Measles virus targets adherens junction protein nectin-4 to emerge in the airways
Michael D. Mühlebach1, Mathieu Mateo2, Patrick L. Sinn3, Steffen Prüfer1, Katharina M. Uhlig1, Vincent H.J. Leonard2, Chanakha K. Navaratnarajah2, Marie Frenzke2, Xiao X. Wong4, Bevan Sawatsky4, Shyam Ramachandran3, Paul B. McCray, Jr.3, Klaus Cichutek1, Veronika von Messling4,5, Marc Lopez6 and Roberto Cattaneo2
1 Paul-Ehrlich-Institut Langen, Germany. 2 Mayo Clinic, Rochester, Minnesota, USA. 3 University of Iowa, Iowa City, Iowa, USA. 4 INRS and Institut Armand Frappier, Montreal, Canada. 5 Duke University and National University of Singapore, Singapore. 6 INSERM, UMR891/CRCM and University of Aix-Marseille, Marseille, France
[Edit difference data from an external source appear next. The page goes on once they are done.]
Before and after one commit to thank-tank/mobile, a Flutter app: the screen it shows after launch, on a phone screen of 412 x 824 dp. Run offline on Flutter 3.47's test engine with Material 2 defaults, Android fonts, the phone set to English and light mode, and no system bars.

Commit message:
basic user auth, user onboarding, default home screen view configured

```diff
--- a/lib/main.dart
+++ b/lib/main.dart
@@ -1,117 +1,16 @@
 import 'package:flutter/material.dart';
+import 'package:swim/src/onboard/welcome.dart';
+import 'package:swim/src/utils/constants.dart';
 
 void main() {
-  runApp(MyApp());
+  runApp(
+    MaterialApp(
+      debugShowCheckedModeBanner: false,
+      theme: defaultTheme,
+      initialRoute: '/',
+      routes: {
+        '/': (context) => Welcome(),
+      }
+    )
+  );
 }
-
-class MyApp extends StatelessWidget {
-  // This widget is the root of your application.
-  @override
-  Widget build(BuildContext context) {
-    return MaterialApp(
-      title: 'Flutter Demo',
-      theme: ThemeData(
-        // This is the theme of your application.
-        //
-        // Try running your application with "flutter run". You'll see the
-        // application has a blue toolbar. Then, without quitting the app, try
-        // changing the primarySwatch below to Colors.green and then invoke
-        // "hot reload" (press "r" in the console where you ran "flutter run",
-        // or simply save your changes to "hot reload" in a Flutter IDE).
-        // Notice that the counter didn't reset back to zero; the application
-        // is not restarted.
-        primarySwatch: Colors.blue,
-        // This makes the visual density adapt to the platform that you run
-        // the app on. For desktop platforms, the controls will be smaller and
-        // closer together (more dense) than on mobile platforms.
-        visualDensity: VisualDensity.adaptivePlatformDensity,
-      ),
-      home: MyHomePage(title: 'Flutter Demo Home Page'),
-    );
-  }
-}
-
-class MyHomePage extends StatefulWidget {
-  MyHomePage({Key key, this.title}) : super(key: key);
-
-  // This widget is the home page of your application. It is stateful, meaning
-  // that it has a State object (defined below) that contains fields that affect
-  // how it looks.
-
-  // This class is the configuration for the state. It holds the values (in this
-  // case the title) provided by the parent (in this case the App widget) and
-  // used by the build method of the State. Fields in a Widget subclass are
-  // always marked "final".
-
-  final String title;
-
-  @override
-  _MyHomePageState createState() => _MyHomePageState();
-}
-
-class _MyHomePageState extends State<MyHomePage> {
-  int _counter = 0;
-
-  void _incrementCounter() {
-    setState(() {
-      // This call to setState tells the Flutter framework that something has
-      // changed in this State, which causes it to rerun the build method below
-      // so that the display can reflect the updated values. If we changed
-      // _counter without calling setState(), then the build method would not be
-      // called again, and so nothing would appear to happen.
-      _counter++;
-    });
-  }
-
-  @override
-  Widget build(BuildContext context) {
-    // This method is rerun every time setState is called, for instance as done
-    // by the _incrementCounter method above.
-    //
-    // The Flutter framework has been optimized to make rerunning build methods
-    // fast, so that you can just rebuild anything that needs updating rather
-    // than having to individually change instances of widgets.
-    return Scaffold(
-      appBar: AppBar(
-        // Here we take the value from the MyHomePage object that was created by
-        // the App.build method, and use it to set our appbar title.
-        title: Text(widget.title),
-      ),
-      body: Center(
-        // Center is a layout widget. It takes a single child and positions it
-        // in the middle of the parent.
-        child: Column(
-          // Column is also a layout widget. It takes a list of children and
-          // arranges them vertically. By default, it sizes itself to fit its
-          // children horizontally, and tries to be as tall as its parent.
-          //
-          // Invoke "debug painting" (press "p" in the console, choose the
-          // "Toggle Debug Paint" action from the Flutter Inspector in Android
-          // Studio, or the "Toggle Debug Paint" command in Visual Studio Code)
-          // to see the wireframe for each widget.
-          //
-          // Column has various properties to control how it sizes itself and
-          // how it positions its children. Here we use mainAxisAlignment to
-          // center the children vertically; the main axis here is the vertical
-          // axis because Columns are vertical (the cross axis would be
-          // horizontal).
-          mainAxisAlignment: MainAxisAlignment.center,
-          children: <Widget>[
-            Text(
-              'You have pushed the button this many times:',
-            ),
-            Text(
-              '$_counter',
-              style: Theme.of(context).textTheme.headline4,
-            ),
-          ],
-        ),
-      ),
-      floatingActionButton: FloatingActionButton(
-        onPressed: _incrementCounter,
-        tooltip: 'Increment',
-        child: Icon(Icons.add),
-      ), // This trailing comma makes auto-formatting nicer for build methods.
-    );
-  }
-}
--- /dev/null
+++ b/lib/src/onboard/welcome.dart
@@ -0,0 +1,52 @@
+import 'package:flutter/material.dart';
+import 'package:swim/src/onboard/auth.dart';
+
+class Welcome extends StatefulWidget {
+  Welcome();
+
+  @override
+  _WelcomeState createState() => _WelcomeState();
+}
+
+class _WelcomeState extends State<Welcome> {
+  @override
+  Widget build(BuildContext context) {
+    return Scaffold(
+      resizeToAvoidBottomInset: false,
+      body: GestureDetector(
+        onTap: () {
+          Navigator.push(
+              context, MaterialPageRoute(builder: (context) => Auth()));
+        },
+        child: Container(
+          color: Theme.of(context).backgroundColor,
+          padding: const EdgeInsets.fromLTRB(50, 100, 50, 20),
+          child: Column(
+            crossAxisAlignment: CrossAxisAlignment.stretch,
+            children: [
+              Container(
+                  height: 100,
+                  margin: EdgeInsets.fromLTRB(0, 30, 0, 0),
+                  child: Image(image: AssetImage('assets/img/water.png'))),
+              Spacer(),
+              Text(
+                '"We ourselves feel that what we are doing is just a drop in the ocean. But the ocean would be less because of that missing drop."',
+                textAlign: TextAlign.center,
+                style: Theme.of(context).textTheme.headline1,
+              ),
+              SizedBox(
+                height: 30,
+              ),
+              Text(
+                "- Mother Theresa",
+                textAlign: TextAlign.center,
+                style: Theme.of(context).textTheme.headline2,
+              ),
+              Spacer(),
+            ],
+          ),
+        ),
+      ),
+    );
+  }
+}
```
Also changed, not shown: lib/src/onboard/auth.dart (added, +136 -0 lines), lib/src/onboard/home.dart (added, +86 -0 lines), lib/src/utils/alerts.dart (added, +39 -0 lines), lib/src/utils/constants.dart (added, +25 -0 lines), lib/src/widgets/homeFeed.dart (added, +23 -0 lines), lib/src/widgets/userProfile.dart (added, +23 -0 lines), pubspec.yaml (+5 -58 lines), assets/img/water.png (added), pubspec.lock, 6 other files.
Sneezing and coughing transmit measles, a highly contagious respiratory virus. In the airways, measles infects immune cells that ferry it to the lymphatic organs, where it replicates vigorously. How and where the virus crosses back into the airways has remained unknown. Based on functional analyses of surface proteins preferentially expressed on virus-permissive epithelial cell lines, we identified nectin-4 (poliovirus-receptor-like-4) as a candidate receptor. This adherens junction protein of the immunoglobulin superfamily interacts with the viral attachment protein hemagglutinin with high affinity through its membrane-distal domain. Nectin-4 sustains non-cytopathic lateral virus spread in well-differentiated primary human airway epithelia infected basolaterally, and facilitates virus emergence into the trachea of cynomolgus macaques. While viruses target other receptors to initiate infection and transit through barriers, nectin-4 is exploited for site-directed host escape. Nectin-4 is a cellular marker of several types of cancer, which has implications for the ongoing development of measles virus for oncolysis.